▶ **WORK REQUIRED**:
Scan the entries for lines with the word "finanzas" and copy those lines.

== Segment start ==

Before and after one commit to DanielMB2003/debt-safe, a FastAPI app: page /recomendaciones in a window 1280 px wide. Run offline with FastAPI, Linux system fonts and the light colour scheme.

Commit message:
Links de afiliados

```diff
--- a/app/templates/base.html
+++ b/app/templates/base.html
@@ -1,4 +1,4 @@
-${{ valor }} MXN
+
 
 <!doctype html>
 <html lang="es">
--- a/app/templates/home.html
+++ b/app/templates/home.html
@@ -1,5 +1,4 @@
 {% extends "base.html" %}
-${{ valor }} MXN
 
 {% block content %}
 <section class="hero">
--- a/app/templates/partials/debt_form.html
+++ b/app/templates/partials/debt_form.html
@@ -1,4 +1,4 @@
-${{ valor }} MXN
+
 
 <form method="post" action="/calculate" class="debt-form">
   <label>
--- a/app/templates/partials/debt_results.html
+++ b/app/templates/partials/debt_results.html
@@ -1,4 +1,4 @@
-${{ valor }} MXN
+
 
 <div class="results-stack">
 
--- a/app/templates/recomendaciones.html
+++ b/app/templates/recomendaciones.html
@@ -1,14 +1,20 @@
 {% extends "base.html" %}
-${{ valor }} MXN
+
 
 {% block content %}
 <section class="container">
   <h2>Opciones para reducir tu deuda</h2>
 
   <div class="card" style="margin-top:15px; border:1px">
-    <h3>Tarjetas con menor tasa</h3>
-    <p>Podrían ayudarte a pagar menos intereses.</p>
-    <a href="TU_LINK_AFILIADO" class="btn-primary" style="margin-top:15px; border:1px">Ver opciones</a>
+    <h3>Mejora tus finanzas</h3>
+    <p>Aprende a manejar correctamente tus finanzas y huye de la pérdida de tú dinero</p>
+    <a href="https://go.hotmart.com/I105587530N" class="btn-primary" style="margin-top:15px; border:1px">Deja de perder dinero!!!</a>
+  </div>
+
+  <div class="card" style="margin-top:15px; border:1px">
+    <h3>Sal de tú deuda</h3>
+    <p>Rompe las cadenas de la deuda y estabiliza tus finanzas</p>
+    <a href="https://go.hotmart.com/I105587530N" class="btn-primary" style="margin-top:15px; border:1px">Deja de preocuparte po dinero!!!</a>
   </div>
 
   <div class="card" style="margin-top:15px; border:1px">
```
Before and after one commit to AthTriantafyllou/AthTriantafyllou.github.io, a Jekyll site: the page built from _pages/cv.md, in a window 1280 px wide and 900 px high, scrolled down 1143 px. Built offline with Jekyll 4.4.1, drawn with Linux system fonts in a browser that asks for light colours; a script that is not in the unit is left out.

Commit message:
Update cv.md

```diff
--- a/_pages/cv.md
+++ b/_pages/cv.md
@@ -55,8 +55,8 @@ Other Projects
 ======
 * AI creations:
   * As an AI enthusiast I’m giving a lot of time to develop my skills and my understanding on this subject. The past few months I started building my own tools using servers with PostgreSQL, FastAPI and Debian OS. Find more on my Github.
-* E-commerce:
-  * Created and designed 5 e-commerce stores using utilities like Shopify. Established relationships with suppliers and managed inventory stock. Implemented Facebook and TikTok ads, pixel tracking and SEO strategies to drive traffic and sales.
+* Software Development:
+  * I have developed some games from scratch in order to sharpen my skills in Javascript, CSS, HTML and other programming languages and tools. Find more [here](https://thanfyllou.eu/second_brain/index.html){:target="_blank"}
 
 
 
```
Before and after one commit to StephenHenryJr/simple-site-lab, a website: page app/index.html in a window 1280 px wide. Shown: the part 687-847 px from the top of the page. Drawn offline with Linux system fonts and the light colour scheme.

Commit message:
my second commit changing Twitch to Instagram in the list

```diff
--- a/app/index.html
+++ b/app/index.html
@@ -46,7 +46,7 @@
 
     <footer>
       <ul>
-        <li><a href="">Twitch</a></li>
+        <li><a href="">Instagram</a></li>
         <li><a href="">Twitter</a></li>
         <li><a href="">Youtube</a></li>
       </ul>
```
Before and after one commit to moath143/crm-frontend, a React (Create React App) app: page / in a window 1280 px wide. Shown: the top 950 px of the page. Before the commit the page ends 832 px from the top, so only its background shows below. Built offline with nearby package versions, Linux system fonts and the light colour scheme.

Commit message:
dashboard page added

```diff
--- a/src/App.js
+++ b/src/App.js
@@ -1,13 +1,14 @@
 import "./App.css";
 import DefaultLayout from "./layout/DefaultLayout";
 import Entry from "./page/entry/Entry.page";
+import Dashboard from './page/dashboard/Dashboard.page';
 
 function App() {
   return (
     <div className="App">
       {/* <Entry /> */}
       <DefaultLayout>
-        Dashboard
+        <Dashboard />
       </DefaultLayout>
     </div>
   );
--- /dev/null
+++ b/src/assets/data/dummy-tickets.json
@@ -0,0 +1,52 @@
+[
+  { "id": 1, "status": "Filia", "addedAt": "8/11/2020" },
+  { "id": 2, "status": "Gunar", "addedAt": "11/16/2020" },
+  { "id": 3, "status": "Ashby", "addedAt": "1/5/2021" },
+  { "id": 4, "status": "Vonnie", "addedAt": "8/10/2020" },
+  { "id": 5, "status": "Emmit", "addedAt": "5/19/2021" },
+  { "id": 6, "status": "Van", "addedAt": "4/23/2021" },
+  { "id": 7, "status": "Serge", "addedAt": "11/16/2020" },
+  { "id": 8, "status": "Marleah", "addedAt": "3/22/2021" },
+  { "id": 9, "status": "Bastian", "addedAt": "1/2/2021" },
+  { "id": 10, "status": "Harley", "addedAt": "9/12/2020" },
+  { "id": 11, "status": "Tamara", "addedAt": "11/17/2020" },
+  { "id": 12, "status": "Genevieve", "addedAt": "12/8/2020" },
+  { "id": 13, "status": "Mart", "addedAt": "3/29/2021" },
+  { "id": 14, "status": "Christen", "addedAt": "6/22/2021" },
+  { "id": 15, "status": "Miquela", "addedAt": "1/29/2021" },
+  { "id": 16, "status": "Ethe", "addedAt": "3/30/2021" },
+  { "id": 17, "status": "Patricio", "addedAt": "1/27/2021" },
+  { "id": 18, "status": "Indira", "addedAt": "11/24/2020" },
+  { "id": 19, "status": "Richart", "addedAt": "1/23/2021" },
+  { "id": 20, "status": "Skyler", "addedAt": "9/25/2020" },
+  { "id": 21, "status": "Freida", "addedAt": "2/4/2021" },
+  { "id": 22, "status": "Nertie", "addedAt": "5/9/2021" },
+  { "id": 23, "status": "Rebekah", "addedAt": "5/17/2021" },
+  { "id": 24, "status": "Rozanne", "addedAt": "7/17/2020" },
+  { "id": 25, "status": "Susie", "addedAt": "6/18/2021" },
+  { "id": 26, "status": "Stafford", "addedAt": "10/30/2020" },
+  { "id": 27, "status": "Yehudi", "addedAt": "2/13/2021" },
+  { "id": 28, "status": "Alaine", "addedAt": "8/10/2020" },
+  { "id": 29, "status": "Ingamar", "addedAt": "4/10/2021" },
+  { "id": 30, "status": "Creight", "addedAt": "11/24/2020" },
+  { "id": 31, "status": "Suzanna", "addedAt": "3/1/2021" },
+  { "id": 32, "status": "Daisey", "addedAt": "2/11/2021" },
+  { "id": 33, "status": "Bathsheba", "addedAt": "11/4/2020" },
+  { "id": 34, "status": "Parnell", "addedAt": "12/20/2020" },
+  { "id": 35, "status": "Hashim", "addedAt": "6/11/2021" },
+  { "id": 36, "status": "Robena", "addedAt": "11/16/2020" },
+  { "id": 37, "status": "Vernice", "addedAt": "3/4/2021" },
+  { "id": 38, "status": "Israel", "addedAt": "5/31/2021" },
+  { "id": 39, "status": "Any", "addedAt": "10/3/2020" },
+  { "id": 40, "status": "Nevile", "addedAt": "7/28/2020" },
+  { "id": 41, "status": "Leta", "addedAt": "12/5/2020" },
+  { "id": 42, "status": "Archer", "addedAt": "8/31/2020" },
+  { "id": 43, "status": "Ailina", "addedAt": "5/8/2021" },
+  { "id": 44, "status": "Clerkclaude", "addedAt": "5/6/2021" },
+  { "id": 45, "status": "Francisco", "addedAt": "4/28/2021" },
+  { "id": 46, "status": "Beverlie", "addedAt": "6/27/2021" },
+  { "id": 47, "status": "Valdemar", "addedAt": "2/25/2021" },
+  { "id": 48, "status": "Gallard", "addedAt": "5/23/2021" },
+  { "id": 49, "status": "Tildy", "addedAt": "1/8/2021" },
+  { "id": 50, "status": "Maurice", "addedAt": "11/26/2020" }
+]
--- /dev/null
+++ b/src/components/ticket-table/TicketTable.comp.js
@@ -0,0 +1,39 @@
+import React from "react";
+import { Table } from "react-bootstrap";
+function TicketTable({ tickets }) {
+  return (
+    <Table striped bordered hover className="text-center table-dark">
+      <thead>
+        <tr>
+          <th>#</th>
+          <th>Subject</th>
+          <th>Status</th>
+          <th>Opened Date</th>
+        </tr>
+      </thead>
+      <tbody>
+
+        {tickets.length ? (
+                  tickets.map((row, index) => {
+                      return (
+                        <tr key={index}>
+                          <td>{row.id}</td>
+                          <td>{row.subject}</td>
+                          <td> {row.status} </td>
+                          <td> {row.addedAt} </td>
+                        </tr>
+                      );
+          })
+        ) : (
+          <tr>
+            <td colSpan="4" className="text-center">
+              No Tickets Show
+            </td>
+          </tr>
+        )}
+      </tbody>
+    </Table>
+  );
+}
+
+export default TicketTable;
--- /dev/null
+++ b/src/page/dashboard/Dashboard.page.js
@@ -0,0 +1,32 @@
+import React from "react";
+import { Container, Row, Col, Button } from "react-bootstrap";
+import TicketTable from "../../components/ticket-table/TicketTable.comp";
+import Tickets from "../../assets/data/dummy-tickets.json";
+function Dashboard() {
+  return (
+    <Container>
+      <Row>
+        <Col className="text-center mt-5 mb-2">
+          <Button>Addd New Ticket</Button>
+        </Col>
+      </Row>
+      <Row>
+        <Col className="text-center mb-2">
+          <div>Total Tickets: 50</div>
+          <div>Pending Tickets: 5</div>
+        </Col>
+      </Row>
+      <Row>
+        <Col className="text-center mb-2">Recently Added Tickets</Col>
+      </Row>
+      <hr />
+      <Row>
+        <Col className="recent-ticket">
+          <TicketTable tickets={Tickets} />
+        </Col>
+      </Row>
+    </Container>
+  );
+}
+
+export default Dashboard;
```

== Segment end ==

▶ **SOLVED EXERCISE**:
+    <h3>Mejora tus finanzas</h3>
+    <p>Aprende a manejar correctamente tus finanzas y huye de la pérdida de tú dinero</p>
+    <p>Rompe las cadenas de la deuda y estabiliza tus finanzas</p>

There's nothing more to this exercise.